Previously, there had been two prevailing theories regarding how this happened: either the matter in the proto-planetary disk smashed together violently—eventually forming the Sun, planets and other bodies within the system—or the matter involved clumped together in a much more gentle fashion. The data gathered by New Horizons of Arrokoth, an object 6.7 billion kilometers (4.2 billion miles) from the Sun that appears to have remained well preserved since the solar system‘s formation nearly 4.6 billion years ago, appears to have settled that debate.
“There was the prevailing theory from the late 1960s of violent collisions and a more recent emerging theory of gentle accumulation,” explains Dr Alan Stern, the principal investigator of the New Horizons mission. “One is dust and the other is the only one standing. This rarely happens in planetary science, but today we have settled the matter.”
Arrokoth, formerly called Ultima Thule, is a celestial body called a contact binary, a single entity formed from two smaller objects that wound up in an orbit so close that they eventually came to settle on one another, resulting in Arrokoth’s distinctive snowman-like shape.
Arrokoth’s larger lobe appears to have formed from eight or more smaller objects that fused together before the 21 kilometer (13 mile) object connected with its smaller (15 kilometer/9 mile-wide) companion. Both lobes show no evidence of a violent impact, showing no stress fractures or flattening, indicating that the two components came into contact gently.
“It is nice to have this evidence because the crashing together theory was a nice theory, but there were some challenges to it,” according to Dr Maggie Aderin-Pocock, co-host of the BBC’s Sky at Night program. “Why did the objects stick together and not bounce apart. There was a lot that didn’t add up.”
Arrokoth is a Powhatan/Algonquian word that is thought to have meant “sky”; unfortunately, the exact meaning and pronunciation of the word remains unknown, as the Powhatan language went extinct in the late 18th century. Arrokoth’s earlier nickname—Ultima Thule, Latin for “farthest Thule”—was meant to allude to the most distant place beyond the borders of the known world. However, the name generated controversy because of its use by Nazi occultists as the supposed mythical origin of the Aryan race.

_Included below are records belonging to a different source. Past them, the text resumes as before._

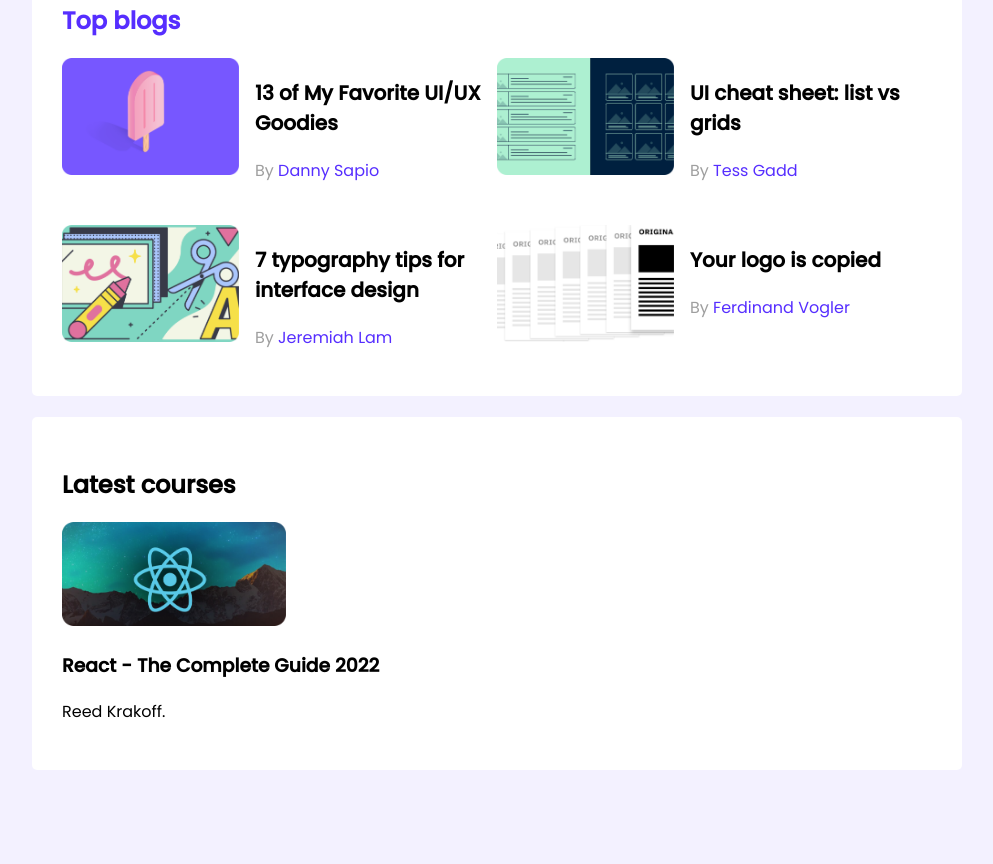
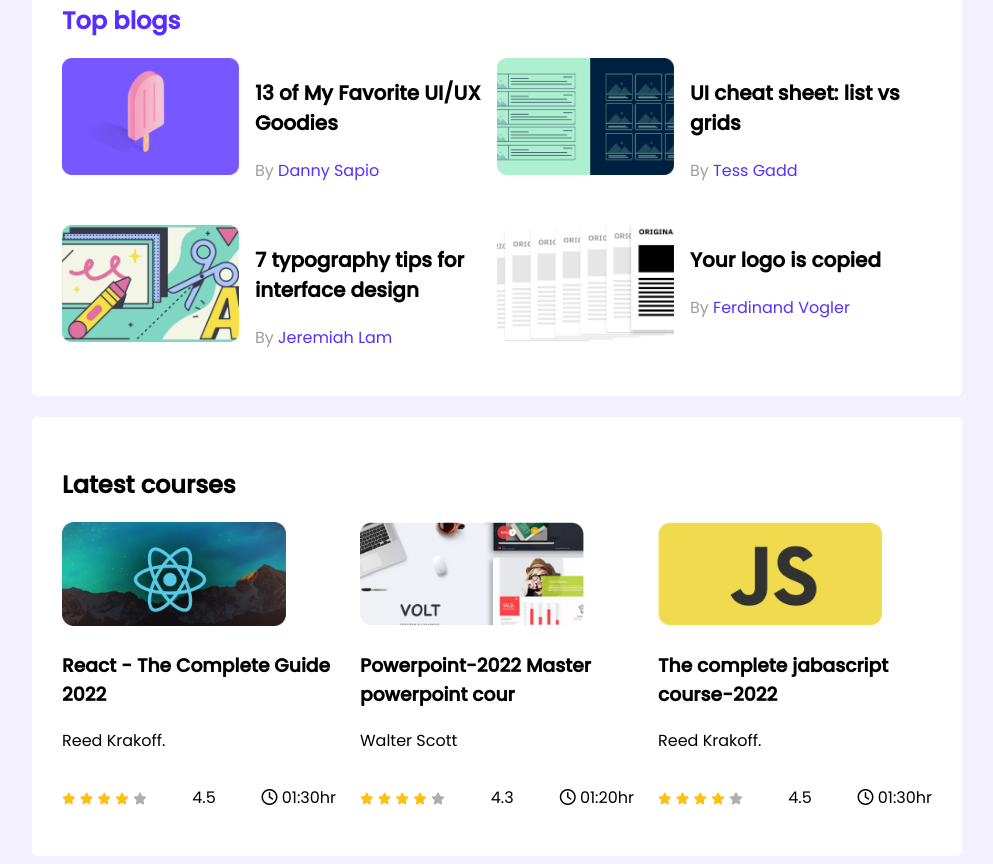
Before and after one commit to Emranhossainshuvo/leader-board-css3, a plain HTML site: page index.html in a window 1280 px wide. Shown: the part 328-1192 px from the top of the page, without its empty margins (143-1136 px from the left). Before the commit the page ends 1106 px from the top, so only its background shows below. Drawn offline with Linux system fonts and the light colour scheme.

Commit message:
not complete yet

```diff
--- a/index.html
+++ b/index.html
@@ -113,9 +113,75 @@
               <div class="course-banner">
                 <img src="images/courses/course-1.png" alt="">
               </div>
-              <div class="course-info">
+              <div class="course-detail">
                 <h3 class="course-title">React - The Complete Guide 2022</h3>
                 <p class="course-author">Reed Krakoff.</p>
+                <div class="course-info">
+                  <div>
+                    <i class="fa-solid fa-star filled"></i>
+                    <i class="fa-solid fa-star filled"></i>
+                    <i class="fa-solid fa-star filled"></i>
+                    <i class="fa-solid fa-star filled"></i>
+                    <i class="fa-solid fa-star empty"></i>
+
+                  </div>
+                  <span><p>4.5</p></span>
+
+                  <div class="duration">
+                    <i class="fa-regular fa-clock"></i>
+                    01:30hr
+                  </div>
+                </div>
+              </div>
+            </div>
+            <div class="course">
+              <div class="course-banner">
+                <img src="images/courses/course-2.png" alt="">
+              </div>
+              <div class="course-detail">
+                <h3 class="course-title">Powerpoint-2022 Master powerpoint cour</h3>
+                <p class="course-author">Walter Scott</p>
+                <div class="course-info">
+                  <div>
+                    <i class="fa-solid fa-star filled"></i>
+                    <i class="fa-solid fa-star filled"></i>
+                    <i class="fa-solid fa-star filled"></i>
+                    <i class="fa-solid fa-star filled"></i>
+                    <i class="fa-solid fa-star empty"></i>
+
+                  </div>
+                  <span><p>4.3</p></span>
+
+                  <div class="duration">
+                    <i class="fa-regular fa-clock"></i>
+                    01:20hr
+                  </div>
+                </div>
+              </div>
+            </div>
+            <div class="course">
+              <div class="course-banner">
+                <img src="images/courses/course-3.png" alt="">
+              </div>
+              <div class="course-detail">
+                <h3 class="course-title">The complete jabascript course-2022</h3>
+                <p class="course-author">Reed Krakoff.</p>
+                <div class="course-info">
+                  <div>
+                    <i class="fa-solid fa-star filled"></i>
+                    <i class="fa-solid fa-star filled"></i>
+                    <i class="fa-solid fa-star filled"></i>
+                    <i class="fa-solid fa-star filled"></i>
+                    <i class="fa-solid fa-star empty"></i>
+
+                  </div>
+                  <span><p>4.5</p></span>
+
+                  <div class="duration">
+                    <i class="fa-regular fa-clock"></i>
+                    01:30hr
+                  </div>
+                </div>
               </div>
             </div>
           </div>
--- a/styles/styles.css
+++ b/styles/styles.css
@@ -77,8 +77,55 @@
     font-size: 16px;
     color: #562EFF;
 }
+.courses{
+    display: grid;
+    grid-template-columns: repeat(3, 1fr);
+    grid-column-gap: 24px;
+}
 
 .course .course-banner img{
     width: 224px;
     height: 104px;
 }
+.course-info{
+    display: flex;
+    align-items: center;
+    justify-content: space-between;
+}
+.fa-star.filled{
+    color: #FFC014;
+}
+.fa-star.empty{
+    color: #AEAEAE;
+}
+.fa-star{
+    font-size: 12px;
+}
+@media only screen and (max-width:688px) {
+    .container{
+        width: 100%;
+    }
+    .players, .blogs, .courses{
+        grid-template-columns: repeat(1, 1fr);
+
+    }
+    .player, .blog{
+        flex-direction: column;
+    }
+
+
+}
+@media only screen and (min-width:689px) and (max-width:992px){
+    .container{
+        width: 100%;
+    }
+    .players, .courses{
+        grid-template-columns: repeat(2, 1fr);
+    }
+    .blogs{
+        grid-template-columns: repeat(1, 1fr);
+
+    }
+
+
+}
```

- Image of Kuiper belt object 486958 Arrokoth taken by New Horizons at 1 January 2019 5:26, 7 minutes before closest approach, from a distance of 6,700 km. via Wikimedia Commons
Subscribers, to watch the subscriber version of the video, first log in then click on Dreamland Subscriber-Only Video Podcast link.